* [About this exercise]: An exact copy of the records below is needed, with every picture left out.

* [Provided entries]:

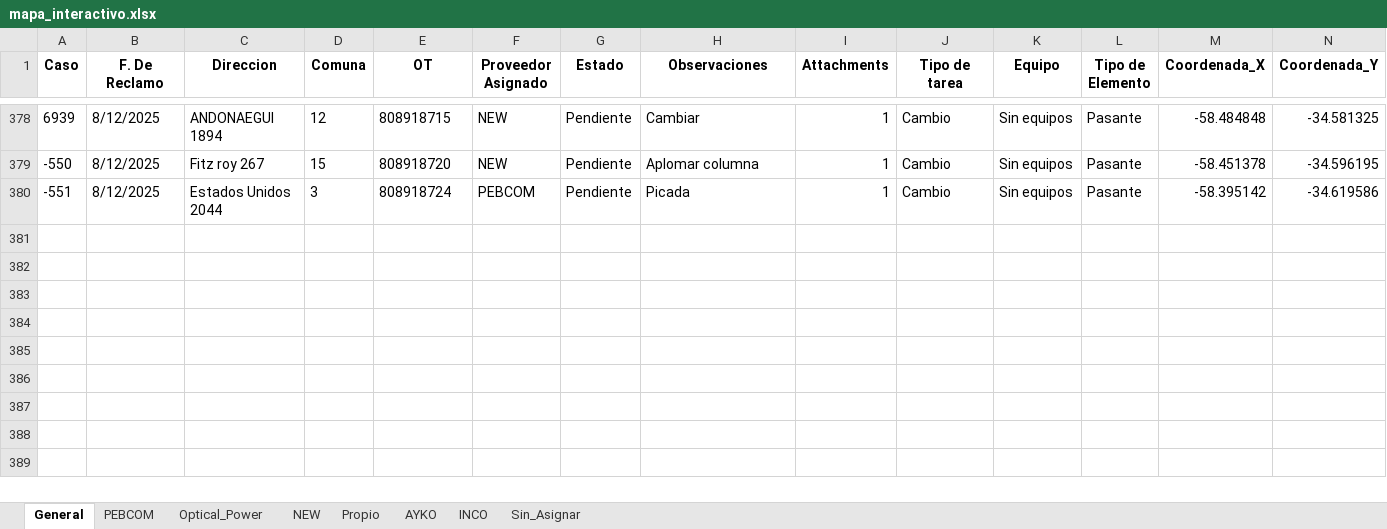
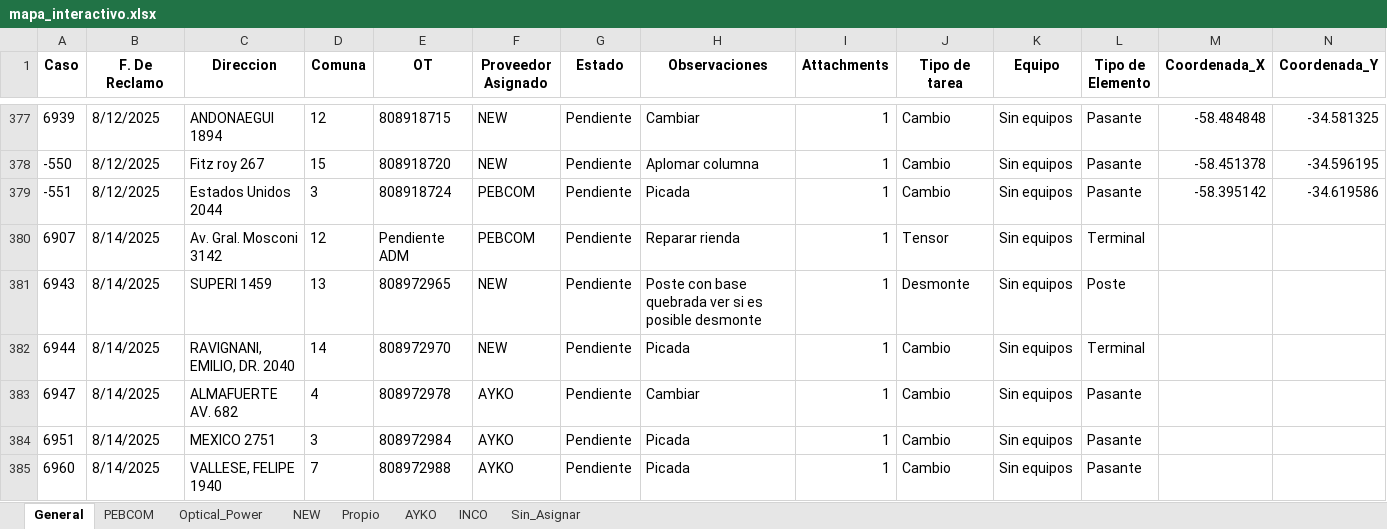
Before and after one commit to gestiondereclamosteco/pendientes_mantenimiento, an Excel workbook: mapa_interactivo.xlsx, sheet General, drawn as a sheet; only a part is shown, gaps mark what is left out; values as stored, in another font and other column widths than the file's, no borders; rows hold the shown columns only; the diff covers the shown part only; the diff names each change by its address in the sheet, - before the commit and + after, or states it on an @@ line.

```diff
--- a/mapa_interactivo.xlsx (sheet General)
+++ b/mapa_interactivo.xlsx (sheet General)
+row 380: 6907 | 8/14/2025 | Av. Gral. Mosconi 3142 | 12 | Pendiente ADM | PEBCOM | Pendiente | Reparar rienda | 1 | Tensor | Sin equipos | Terminal
+row 381: 6943 | 8/14/2025 | SUPERI 1459 | 13 | 808972965 | NEW | Pendiente | Poste con base quebrada ver si es posible desmonte | 1 | Desmonte | Sin equipos | Poste
+row 382: 6944 | 8/14/2025 | RAVIGNANI, EMILIO, DR. 2040 | 14 | 808972970 | NEW | Pendiente | Picada | 1 | Cambio | Sin equipos | Terminal
+row 383: 6947 | 8/14/2025 | ALMAFUERTE AV. 682 | 4 | 808972978 | AYKO | Pendiente | Cambiar | 1 | Cambio | Sin equipos | Pasante
+row 384: 6951 | 8/14/2025 | MEXICO 2751 | 3 | 808972984 | AYKO | Pendiente | Picada | 1 | Cambio | Sin equipos | Pasante
+row 385: 6960 | 8/14/2025 | VALLESE, FELIPE 1940 | 7 | 808972988 | AYKO | Pendiente | Picada | 1 | Cambio | Sin equipos | Pasante
```
Also changed, not shown: 6 added rows, 1 removed row and 22 edited cells elsewhere in this sheet, sheet INCO, sheet Sin_Asignar, sheet AYKO, sheet NEW, sheet PEBCOM, 1 other file.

* [Written answer]:
Before and after one commit to gestiondereclamosteco/pendientes_mantenimiento, an Excel workbook: mapa_interactivo.xlsx, sheet General, drawn as a sheet; only a part is shown, gaps mark what is left out; values as stored, in another font and other column widths than the file's, no borders; rows hold the shown columns only; the diff covers the shown part only; the diff names each change by its address in the sheet, - before the commit and + after, or states it on an @@ line.

```diff
--- a/mapa_interactivo.xlsx (sheet General)
+++ b/mapa_interactivo.xlsx (sheet General)
+row 380: 6907 | 8/14/2025 | Av. Gral. Mosconi 3142 | 12 | Pendiente ADM | PEBCOM | Pendiente | Reparar rienda | 1 | Tensor | Sin equipos | Terminal
+row 381: 6943 | 8/14/2025 | SUPERI 1459 | 13 | 808972965 | NEW | Pendiente | Poste con base quebrada ver si es posible desmonte | 1 | Desmonte | Sin equipos | Poste
+row 382: 6944 | 8/14/2025 | RAVIGNANI, EMILIO, DR. 2040 | 14 | 808972970 | NEW | Pendiente | Picada | 1 | Cambio | Sin equipos | Terminal
+row 383: 6947 | 8/14/2025 | ALMAFUERTE AV. 682 | 4 | 808972978 | AYKO | Pendiente | Cambiar | 1 | Cambio | Sin equipos | Pasante
+row 384: 6951 | 8/14/2025 | MEXICO 2751 | 3 | 808972984 | AYKO | Pendiente | Picada | 1 | Cambio | Sin equipos | Pasante
+row 385: 6960 | 8/14/2025 | VALLESE, FELIPE 1940 | 7 | 808972988 | AYKO | Pendiente | Picada | 1 | Cambio | Sin equipos | Pasante
```
Also changed, not shown: 6 added rows, 1 removed row and 22 edited cells elsewhere in this sheet, sheet INCO, sheet Sin_Asignar, sheet AYKO, sheet NEW, sheet PEBCOM, 1 other file.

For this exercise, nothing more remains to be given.